As to why this sudden shift is occurring, National Geographic reports that the north magnetic pole is being pulled by two patches of magnetic field – one under Canada and another Siberia – and that the Canadian one appears to be weakening.

Source: NOAA

10 comments
Fletcher
It took several minutes for me to grasp the gravity of this news when I heard it several months ago. This is most likely the reason for the spiked climate affects we've been seeing all over the world and when the poles do shift we will probably see the equator shift and other severe changes such as huge tsunami's, huge earth quakes caused by continental shifts not just fault releases and increased large volcanic activity. Unfortunately there's no way of saying where it will be safe.
TrendMillwork
The question that now needs to be answered scientifically is, "Does the incremental movement of the poles change Earth's weather?" As written in Saul Alinsky's 1971 book 'Rules For Radicals'; "Never let a good crisis go to waste."
reholmes
While the spin axis of the earth may indeed wobble (precession and nutation) in relation to the ecliptic, the North Pole remains right where Bob Peary (disputed) found it.
ljaques
OhnoOhnoOhnoWe'reAllGonnaDieAgainAgain, Fletcher! And what has man done =this= time to cause the obviously anthropogenic problem, hmmm, Boopsie? MSM headlines read "sprinting", "hurtling", "speeds", and "rushing" today. Since 1831, the standard movement is 10km/year. We recently saw where airports were updating their runway references by one digit. I learned about declination as a Cub Scout fifty some odd years ago. From a Scientific American article "The North magnetic pole seems to be moving northward at an average rate of 10 kilometers per year. Yet there is also some elliptical motion to this general trend. On any given day, the magnetic pole may be as much as 80 kilometers away from its average position, depending on the geomagnetic disturbances in the ionosphere and magnetosphere." --== Imagine my yawn. ==--

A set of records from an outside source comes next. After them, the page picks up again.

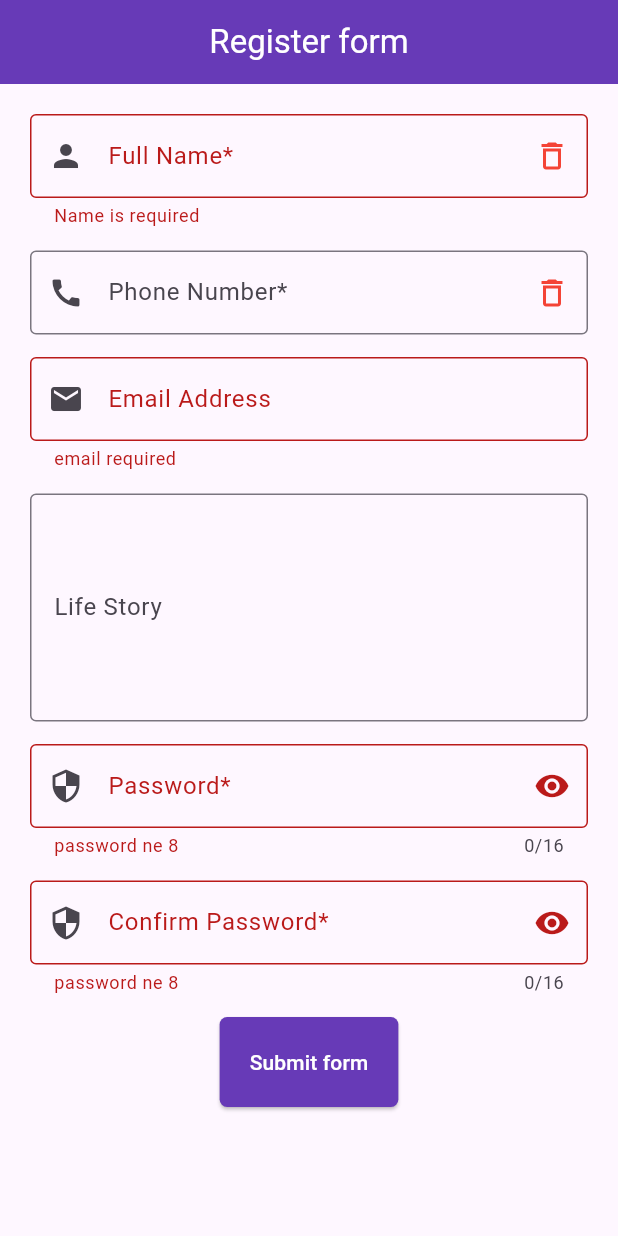
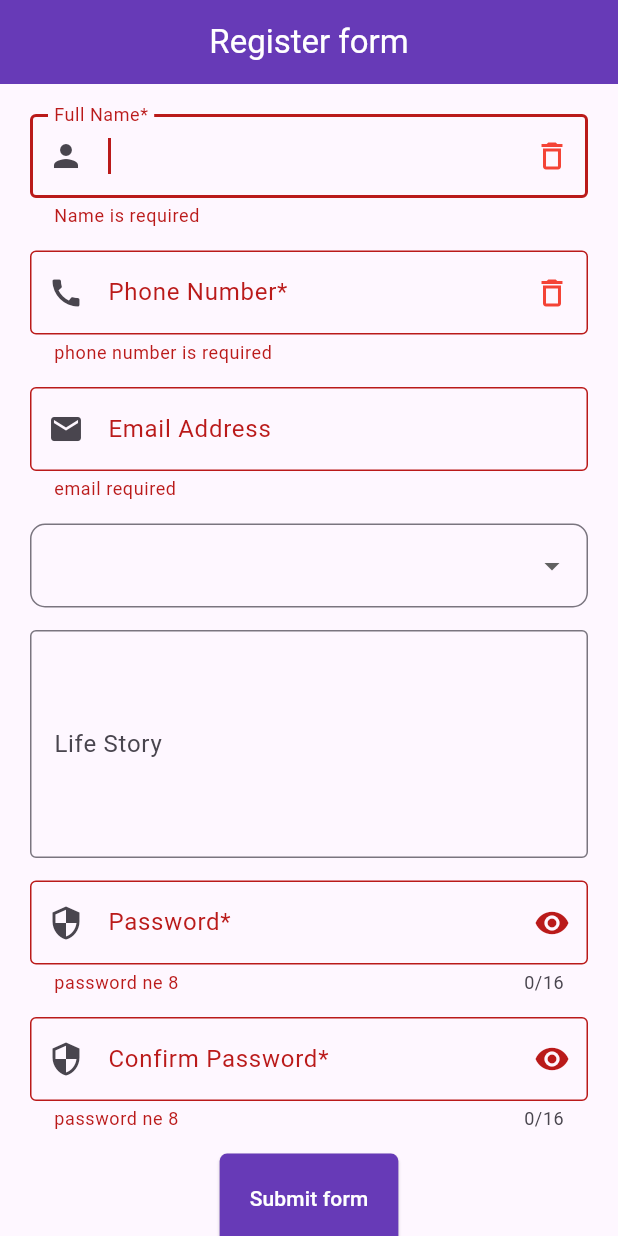
Before and after one commit to rostikKalabishka/flutter_course, a Flutter app: the screen it shows after launch, after a tap on "Submit form", on a phone screen of 412 x 824 dp. Run offline on Flutter 3.47's test engine with Material 2 defaults, Android fonts, the phone set to English and light mode, and no system bars.

Commit message:
add DropdownButtonFormField and focus in textfield

```diff
--- a/lib/lesson-45-form/form_example.dart
+++ b/lib/lesson-45-form/form_example.dart
@@ -16,6 +16,12 @@ class _FormScreenState extends State<FormScreen> {
   final passwordController = TextEditingController();
   final confirmPasswordController = TextEditingController();
 
+  final fullNameFocus = FocusNode();
+  final phoneNumberFocus = FocusNode();
+  final emailFocus = FocusNode();
+
+  final passwordFocus = FocusNode();
+
   @override
   void dispose() {
     fullNameController.dispose();
@@ -24,7 +30,20 @@ class _FormScreenState extends State<FormScreen> {
     lifeStoryController.dispose();
     passwordController.dispose();
     confirmPasswordController.dispose();
+
+    fullNameFocus.dispose();
+    phoneNumberFocus.dispose();
+    emailFocus.dispose();
+
+    passwordFocus.dispose();
+
     super.dispose();
+  }
+
+  void nextFocus(
+      BuildContext context, FocusNode currentFocus, FocusNode nextFocus) {
+    currentFocus.unfocus();
+    FocusScope.of(context).requestFocus(nextFocus);
   }
 
   final _formKey = GlobalKey<FormState>();
@@ -32,6 +51,8 @@ class _FormScreenState extends State<FormScreen> {
   bool isObscurePassword = true;
   bool isObscureConfirmPassword = true;
 
+  List<String> country = ['Ukraine', 'Moldova', 'UK', 'USA'];
+  String? _selectedCountry;
   @override
   Widget build(BuildContext context) {
     return Scaffold(
@@ -52,6 +73,10 @@ class _FormScreenState extends State<FormScreen> {
               child: Column(
                 children: [
                   TextFormField(
+                    focusNode: fullNameFocus,
+                    autofocus: true,
+                    onFieldSubmitted: (_) =>
+                        nextFocus(context, fullNameFocus, phoneNumberFocus),
                     validator: (value) => validateName(value!),
                     controller: fullNameController,
                     keyboardType: TextInputType.name,
@@ -73,6 +98,11 @@ class _FormScreenState extends State<FormScreen> {
                     height: 15,
                   ),
                   TextFormField(
+                      focusNode: phoneNumberFocus,
+                      autofocus: true,
+                      onFieldSubmitted: (_) =>
+                          nextFocus(context, fullNameFocus, emailFocus),
+                      validator: (value) => validatePhone(value!),
                       controller: phoneNumberController,
                       keyboardType: TextInputType.phone,
                       decoration: InputDecoration(
@@ -91,13 +121,37 @@ class _FormScreenState extends State<FormScreen> {
                     height: 15,
                   ),
                   TextFormField(
+                      autofocus: true,
+                      focusNode: emailFocus,
+                      onFieldSubmitted: (_) =>
+                          nextFocus(context, emailFocus, passwordFocus),
                       controller: emailController,
                       validator: (value) => validateEmail(value!),
                       keyboardType: TextInputType.emailAddress,
-                      decoration: InputDecoration(
+                      decoration: const InputDecoration(
                           border: OutlineInputBorder(),
                           labelText: 'Email Address',
                           prefixIcon: Icon(Icons.mail))),
+                  const SizedBox(
+                    height: 15,
+                  ),
+                  DropdownButtonFormField(
+                    decoration: InputDecoration(
+                        border: OutlineInputBorder(
+                            borderRadius: BorderRadius.circular(10))),
+                    items: country.map((country) {
+                      return DropdownMenuItem(
+                        value: country,
+                        child: Text(country),
+                      );
+                    }).toList(),
+                    onChanged: (data) {
+                      setState(() {
+                        _selectedCountry = data;
+                      });
+                    },
+                    value: _selectedCountry,
+                  ),
                   const SizedBox(
                     height: 15,
                   ),
@@ -112,6 +166,8 @@ class _FormScreenState extends State<FormScreen> {
                     height: 15,
                   ),
                   TextFormField(
+                      autofocus: true,
+                      focusNode: passwordFocus,
                       controller: passwordController,
                       validator: (value) => passwordValidate(value!),
                       obscureText: isObscurePassword,
@@ -206,6 +262,14 @@ class _FormScreenState extends State<FormScreen> {
     }
   }
 
+  String? validatePhone(String value) {
+    if (value.isEmpty) {
+      return 'phone number is required';
+    } else {
+      return null;
+    }
+  }
+
   String? passwordValidate(String value) {
     value = passwordController.text;
     if (value.length < 8) {
```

rude.dawg
Does this mean the Antarctic will go back to being a tropical paradise again?
Martin Hone
Should I buy a new, updated compass then ? :-)
Pierre Collet

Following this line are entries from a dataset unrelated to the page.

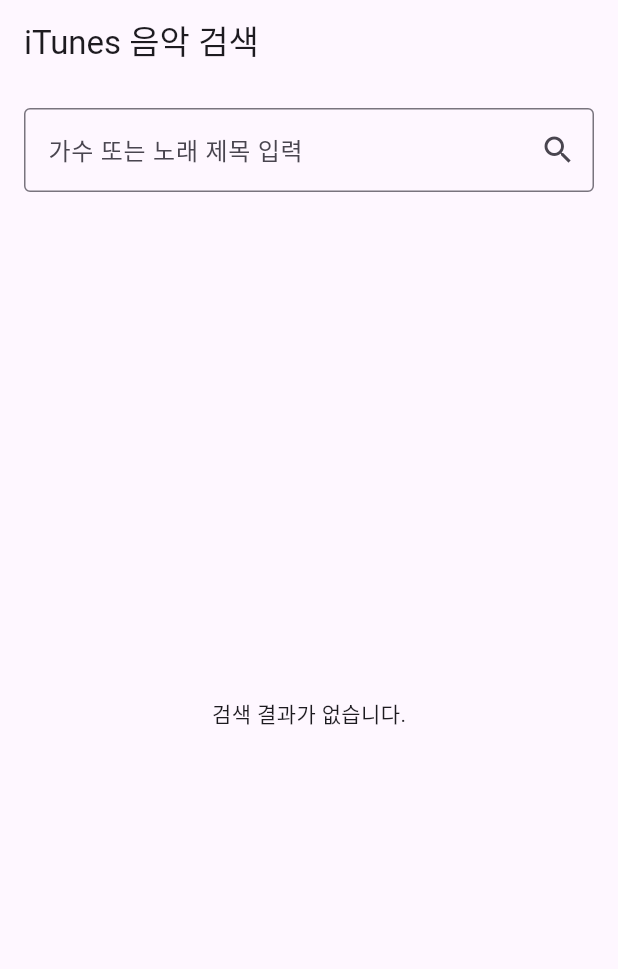
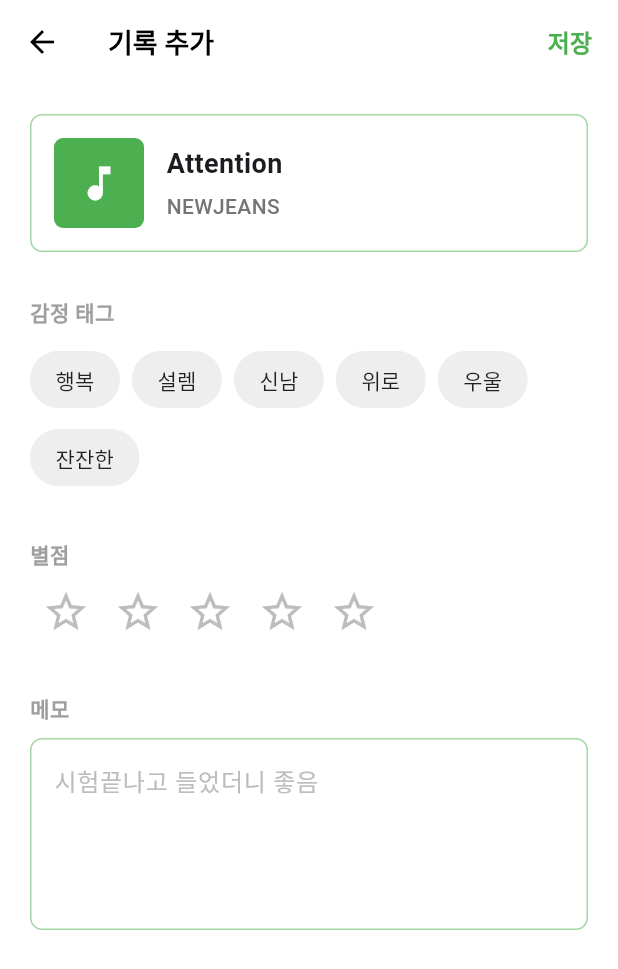
Before and after one commit to jinyoung804/playlist-diary, a Flutter app: the screen it shows after launch, on a phone screen of 412 x 824 dp. Shown: the top 969 px of the screen. Run offline on Flutter 3.47's test engine with Material 3 defaults, Android fonts, the phone set to English and light mode, and no system bars.

Commit message:
세번째 화면 인터페이스만 완료 (임의로 넣은 데이터)

```diff
--- a/lib/main.dart
+++ b/lib/main.dart
@@ -1,128 +1,192 @@
-import 'dart:io';
-import 'dart:convert';
 import 'package:flutter/material.dart';
-import 'package:http/http.dart' as http;
 
 void main() {
-  // 인증서 오류 우회 설정
-  HttpOverrides.global = MyHttpOverrides();
-  runApp(const MyApp());
-}
-
-// 반드시 main 함수와 완전히 분리된 독립된 공간에 있어야 합니다.
-class MyHttpOverrides extends HttpOverrides {
-  @override
-  HttpClient createHttpClient(SecurityContext? context) {
-    return super.createHttpClient(context)
-      ..badCertificateCallback = (X509Certificate cert, String host, int port) => true;
-  }
+  runApp(MyApp());
 }
 
 class MyApp extends StatelessWidget {
-  const MyApp({super.key});
+  MyApp({super.key});
 
   @override
   Widget build(BuildContext context) {
-    return const MaterialApp(
-      home: ItunesSearchScreen(),
+    return MaterialApp(
+      debugShowCheckedModeBanner: false,
+      theme: ThemeData(
+        primaryColor: Color(0xFF4CAF50),
+        scaffoldBackgroundColor: Colors.white,
+      ),
+      home: AddRecordScreen(),
     );
   }
 }
 
-class ItunesSearchScreen extends StatefulWidget {
-  const ItunesSearchScreen({super.key});
+class AddRecordScreen extends StatefulWidget {
+  AddRecordScreen({super.key});
 
   @override
-  State<ItunesSearchScreen> createState() => _ItunesSearchScreenState();
+  State<AddRecordScreen> createState() => _AddRecordScreenState();
 }
 
-class _ItunesSearchScreenState extends State<ItunesSearchScreen> {
-  final TextEditingController _controller = TextEditingController();
-  List<dynamic> _searchResults = [];
-  bool _isLoading = false;
+class _AddRecordScreenState extends State<AddRecordScreen> {
+  final List<String> _availableTags = ['행복', '설렘', '신남', '위로', '우울', '잔잔한'];
+  final List<String> _selectedTags = [];
+  int _rating = 0;
+  final TextEditingController _memoController = TextEditingController();
 
-  Future<void> _searchItunes(String searchTerm) async {
-    if (searchTerm.isEmpty) return;
+  final Map<String, String> _musicData = {
+    'trackName': 'Attention',
+    'artistName': 'NEWJEANS',
+  };
 
-    setState(() {
-      _isLoading = true;
-    });
+  void _saveRecord() {
+    final recordData = {
+      'trackName': _musicData['trackName'],
+      'artistName': _musicData['artistName'],
+      'emotionTags': _selectedTags,
+      'rating': _rating,
+      'memo': _memoController.text,
+      'createdAt': '2026-06-16',
+    };
 
-    // 윈도우 환경에서 가장 안전한 URL 생성 방식
-    final url = Uri.https('://apple.com', '/search', {
-      'term': searchTerm,
-      'country': 'KR',
-      'media': 'music',
-      'entity': 'song',
-      'limit': '20',
-    });
+    print('=== 저장될 데이터 ===');
+    print(recordData);
 
-    try {
-      final response = await http.get(url);
-
-      if (response.statusCode == 200) {
-        final data = json.decode(response.body);
-        setState(() {
-          _searchResults = data['results'];
-        });
-      } else {
-        _showErrorSnackBar('데이터를 가져오지 못했습니다. (코드: ${response.statusCode})');
-      }
-    } catch (e) {
-      _showErrorSnackBar('네트워크 오류가 발생했습니다: $e');
-    } finally {
-      setState(() {
-        _isLoading = false;
-      });
-    }
-  }
-
-  void _showErrorSnackBar(String message) {
     ScaffoldMessenger.of(context).showSnackBar(
-      SnackBar(content: Text(message)),
+      SnackBar(content: Text('데이터가 콘솔에 출력되었습니다!')),
     );
   }
 
   @override
   Widget build(BuildContext context) {
+    final pointColor = Color(0xFF4CAF50);
+
     return Scaffold(
-      appBar: AppBar(title: const Text('iTunes 음악 검색')),
-      body: Padding(
-        padding: const EdgeInsets.all(16.0),
+      appBar: AppBar(
+        backgroundColor: Colors.white,
+        elevation: 0,
+        leading: IconButton(
+          icon: Icon(Icons.arrow_back, color: Colors.black),
+          onPressed: () {},
+        ),
+        title: Text('기록 추가', style: TextStyle(color: Colors.black, fontSize: 18, fontWeight: FontWeight.bold)),
+        actions: [
+          TextButton(
+            onPressed: _saveRecord,
+            child: Text('저장', style: TextStyle(color: pointColor, fontSize: 16, fontWeight: FontWeight.bold)),
+          ),
+        ],
+      ),
+      body: SingleChildScrollView(
+        padding: EdgeInsets.all(20.0),
         child: Column(
+          crossAxisAlignment: CrossAxisAlignment.start,
           children: [
-            TextField(
-              controller: _controller,
-              decoration: InputDecoration(
-                labelText: '가수 또는 노래 제목 입력',
-                suffixIcon: IconButton(
-                  icon: const Icon(Icons.search),
-                  onPressed: () => _searchItunes(_controller.text),
-                ),
-                border: const OutlineInputBorder(),
+            // [곡 정보 카드 영역]
+            Container(
+              padding: EdgeInsets.all(15),
+              decoration: BoxDecoration(
+                border: Border.all(color: pointColor.withOpacity(0.5)),
+                borderRadius: BorderRadius.circular(8),
               ),
-              onSubmitted: (value) => _searchItunes(value),
-            ),
-            const SizedBox(height: 16),
-            Expanded(
-              child: _isLoading
-                  ? const Center(child: CircularProgressIndicator())
-                  : _searchResults.isEmpty
-                  ? const Center(child: Text('검색 결과가 없습니다.'))
-                  : ListView.builder(
-                itemCount: _searchResults.length,
-                itemBuilder: (context, index) {
-                  final track = _searchResults[index];
-                  return ListTile(
-                    leading: track['artworkUrl60'] != null
-                        ? Image.network(track['artworkUrl60'])
-                        : const Icon(Icons.music_note),
-                    title: Text(track['trackName'] ?? '알 수 없는 곡명'),
-                    subtitle: Text(track['artistName'] ?? '알 수 없는 가수'),
-                  );
-                },
+              child: Row(
+                children: [
+                  Container(
+                    width: 60,
+                    height: 60,
+                    decoration: BoxDecoration(
+                      color: pointColor,
+                      borderRadius: BorderRadius.circular(6),
+                    ),
+                    child: Icon(Icons.music_note, color: Colors.white, size: 30),
+                  ),
+                  SizedBox(width: 15),
+                  Column(
+                    crossAxisAlignment: CrossAxisAlignment.start,
+                    children: [
+                      Text(_musicData['trackName']!, style: TextStyle(fontSize: 18, fontWeight: FontWeight.bold)),
+                      SizedBox(height: 5),
+                      Text(_musicData['artistName']!, style: TextStyle(fontSize: 14, color: Colors.grey[600], fontWeight: FontWeight.w500)),
+                    ],
+                  ),
+                ],
               ),
             ),
+            SizedBox(height: 30),
+
+            // [감정 태그 섹션]
+            Text('감정 태그', style: TextStyle(fontSize: 14, color: Colors.grey, fontWeight: FontWeight.bold)),
+            SizedBox(height: 10),
+            Wrap(
+              spacing: 8.0,
+              runSpacing: 4.0,
+              children: _availableTags.map((tag) {
+                final isSelected = _selectedTags.contains(tag);
+                return ChoiceChip(
+                  label: Text(tag),
+                  selected: isSelected,
+                  selectedColor: pointColor.withOpacity(0.2),
+                  backgroundColor: Colors.grey[200],
+                  labelStyle: TextStyle(
+                    color: isSelected ? pointColor : Colors.black87,
+                    fontWeight: isSelected ? FontWeight.bold : FontWeight.normal,
+                  ),
+                  shape: RoundedRectangleBorder(borderRadius: BorderRadius.circular(20)),
+                  side: BorderSide(color: isSelected ? pointColor : Colors.transparent),
+                  onSelected: (selected) {
+                    setState(() {
+                      if (selected) {
+                        _selectedTags.add(tag);
+                      } else {
+                        _selectedTags.remove(tag);
+                      }
+                    });
+                  },
+                );
+              }).toList(),
+            ),
+            SizedBox(height: 30),
+
+            // [별점 섹션]
+            // ◀ 여기서 ) 괄호를 닫아서 아래 위젯들이 안 씹히게 고쳤어!
+            Text('별점', style: TextStyle(fontSize: 14, color: Colors.grey, fontWeight: FontWeight.bold)),
+            SizedBox(height: 5),
+            Row(
+              children: List.generate(5, (index) {
+                return IconButton(
+                  onPressed: () {
+                    setState(() {
+                      _rating = index + 1;
+                    });
+                  },
+                  icon: Icon(
+                    index < _rating ? Icons.star : Icons.star_border,
+                    color: index < _rating ? pointColor : Colors.grey[400],
+                    size: 32,
+                  ),
+                );
+              }),
+            ),
+            SizedBox(height: 30),
+
+            // [메모 섹션]
+            Text('메모', style: TextStyle(fontSize: 14, color: Colors.grey, fontWeight: FontWeight.bold)),
+            SizedBox(height: 10),
+            TextField(
+              controller: _memoController,
+              maxLines: 4,
+              decoration: InputDecoration(
+                hintText: '시험끝나고 들었더니 좋음',
+                hintStyle: TextStyle(color: Colors.grey[400]),
+                enabledBorder: OutlineInputBorder(
+                  borderSide: BorderSide(color: pointColor.withOpacity(0.5)),
+                  borderRadius: BorderRadius.circular(8),
+                ),
+                focusedBorder: OutlineInputBorder(
+                  borderSide: BorderSide(color: pointColor, width: 1.5),
+                  borderRadius: BorderRadius.circular(8),
+                ),
+              ),
+            ), // ◀ 여기에 오작동하던 여분의 괄호들을 정리했어.
           ],
         ),
       ),
```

"I am as constant as the northern star," said Julius Caesar in Shakespeare's play of the same name, and it seems obvious that north must be an unchangeable fact in our lives. But is it? Well, the position of the Northern star wrt Earth will not change in a while, so Julius Caesar (and Shakespeare) statement is not affected by the movement of Earth's magnetic North.
Fletcher
back at ljaques- I have never been one to say we're all gonna die but under this case a large majority of the worlds population will be severely affected on the coastline. Having already checked into this what the article doesn't state is the Northern pole shift, the south Atlantic magnetic anomaly, and the Earth's magnetic shielding have all been exponentially changing for the worse over the last 20 yrs (ljaques look up exponential). Also not mentioned is the fact that the Northern pole wasn't split before, that's something that happens on the sun just before the sun's magnetic poles flip (which happens ~ every 11 years in a 22 year cycle). It's been 750,000 years since our last flip on a cycle that's usually 250,000 years we're statistically significantly overdue for this one. God I hate writing comments.
ljaques
Back at Fletcher: So, if this flip happens, is there anything we can do about it? No. Is there anything we could do to prevent it? No. The article said nothing about a split at the Northern pole. The article said nothing about exponential shifts. (Exponential means "a tee tiny bit more", rie? <snort>) Granted, a pole swap would bring truckloads of crap upon us. But the Earth is going to do what she's going to do, and there is nothing we could/can do about it except be human and survive it. The good news is that I missed your "This is most likely the reason for the spiked climate affects we've been seeing" the first time around but saw it this time. Yes, it could affect us, but cycles of the sun are likely the more dominant suspects.
Kpar
Fletcher, you might want to dig out an old sci-fi novel called the "H.A.B. Theory". It tells a story about a situation much like you described. A fun read, but not very realistic. rude.dawg, you are correct, if you are willing to wait. I don't intend to be here that long. ljacques, you are right as rain.